Material provided START
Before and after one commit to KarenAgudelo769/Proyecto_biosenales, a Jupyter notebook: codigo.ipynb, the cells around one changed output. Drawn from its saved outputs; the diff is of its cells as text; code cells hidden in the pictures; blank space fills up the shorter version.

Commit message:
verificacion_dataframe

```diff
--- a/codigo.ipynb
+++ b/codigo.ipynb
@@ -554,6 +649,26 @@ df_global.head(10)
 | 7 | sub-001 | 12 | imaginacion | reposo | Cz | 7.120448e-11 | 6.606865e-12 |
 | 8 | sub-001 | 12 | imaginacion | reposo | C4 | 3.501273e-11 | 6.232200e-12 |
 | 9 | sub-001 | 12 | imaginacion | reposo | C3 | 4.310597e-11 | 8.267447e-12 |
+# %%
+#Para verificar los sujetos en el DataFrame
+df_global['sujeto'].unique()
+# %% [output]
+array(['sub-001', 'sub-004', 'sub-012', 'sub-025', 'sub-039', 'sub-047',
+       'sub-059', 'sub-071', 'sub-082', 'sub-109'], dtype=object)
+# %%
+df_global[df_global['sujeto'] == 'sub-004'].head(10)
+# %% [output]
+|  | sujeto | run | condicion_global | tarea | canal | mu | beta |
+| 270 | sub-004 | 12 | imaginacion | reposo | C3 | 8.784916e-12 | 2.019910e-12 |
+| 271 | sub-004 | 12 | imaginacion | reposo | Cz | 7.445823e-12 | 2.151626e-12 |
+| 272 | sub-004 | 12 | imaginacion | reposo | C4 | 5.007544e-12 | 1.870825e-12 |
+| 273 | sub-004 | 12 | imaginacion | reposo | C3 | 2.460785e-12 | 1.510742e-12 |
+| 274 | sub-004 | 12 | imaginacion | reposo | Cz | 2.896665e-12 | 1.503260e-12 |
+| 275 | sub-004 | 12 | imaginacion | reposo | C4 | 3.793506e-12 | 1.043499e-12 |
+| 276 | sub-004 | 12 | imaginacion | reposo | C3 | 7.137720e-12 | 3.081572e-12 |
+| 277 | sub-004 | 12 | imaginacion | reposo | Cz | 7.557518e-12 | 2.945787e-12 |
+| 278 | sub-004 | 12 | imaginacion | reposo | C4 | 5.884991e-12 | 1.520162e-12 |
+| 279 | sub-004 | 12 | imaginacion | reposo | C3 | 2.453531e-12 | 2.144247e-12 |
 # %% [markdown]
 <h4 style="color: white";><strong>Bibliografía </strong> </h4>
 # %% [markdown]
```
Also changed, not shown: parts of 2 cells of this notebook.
Material provided END
Material provided START
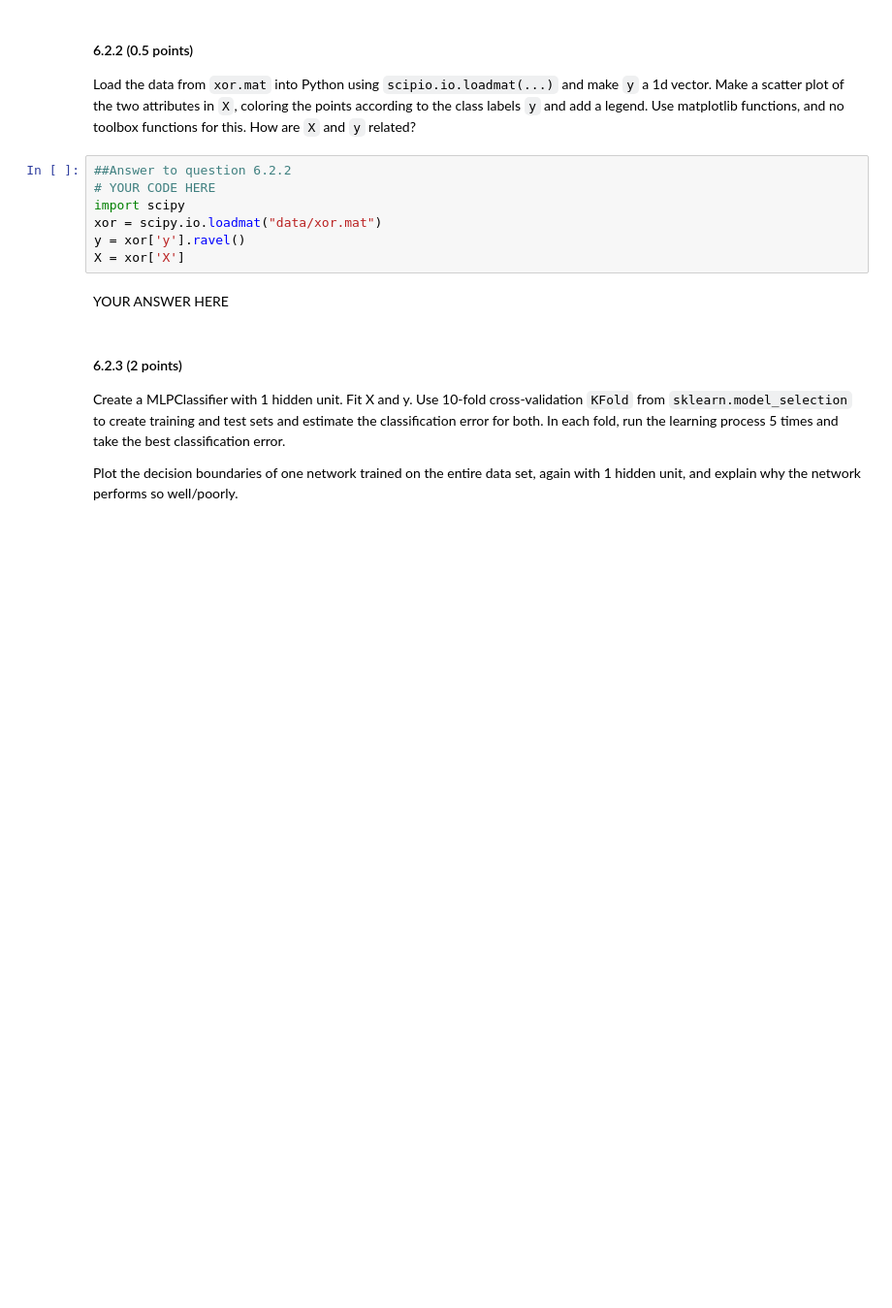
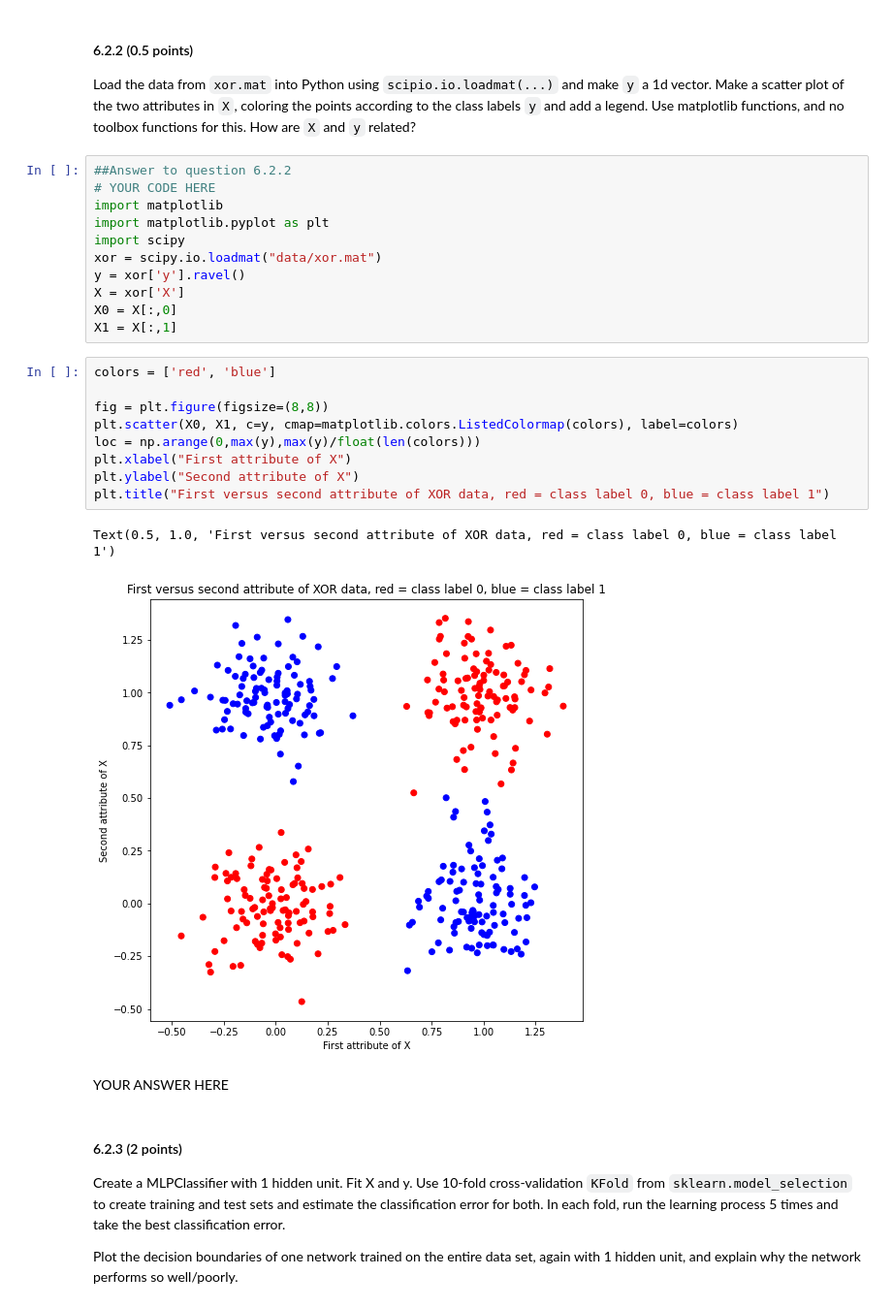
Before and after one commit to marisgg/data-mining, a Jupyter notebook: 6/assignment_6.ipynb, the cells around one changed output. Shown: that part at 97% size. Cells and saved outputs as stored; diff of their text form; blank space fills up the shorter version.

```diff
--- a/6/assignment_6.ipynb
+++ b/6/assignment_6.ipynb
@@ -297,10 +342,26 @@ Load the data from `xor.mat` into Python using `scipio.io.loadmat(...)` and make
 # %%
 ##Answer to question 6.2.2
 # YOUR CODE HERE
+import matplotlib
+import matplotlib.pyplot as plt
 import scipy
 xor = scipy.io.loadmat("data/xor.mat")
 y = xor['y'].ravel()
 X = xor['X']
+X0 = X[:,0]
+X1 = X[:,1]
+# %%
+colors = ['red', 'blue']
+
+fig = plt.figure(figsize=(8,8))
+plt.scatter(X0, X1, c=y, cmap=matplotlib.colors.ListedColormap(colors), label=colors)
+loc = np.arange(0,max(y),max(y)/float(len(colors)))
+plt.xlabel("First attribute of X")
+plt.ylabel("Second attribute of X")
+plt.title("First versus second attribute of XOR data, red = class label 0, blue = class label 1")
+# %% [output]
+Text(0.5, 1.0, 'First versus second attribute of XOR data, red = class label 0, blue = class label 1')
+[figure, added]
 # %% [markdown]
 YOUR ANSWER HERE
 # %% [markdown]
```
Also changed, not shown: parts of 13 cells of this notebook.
Material provided END
Search the entries for the word "scipy" and show every line that has it.

Answer for this exercise:
 import scipy
 xor = scipy.io.loadmat("data/xor.mat")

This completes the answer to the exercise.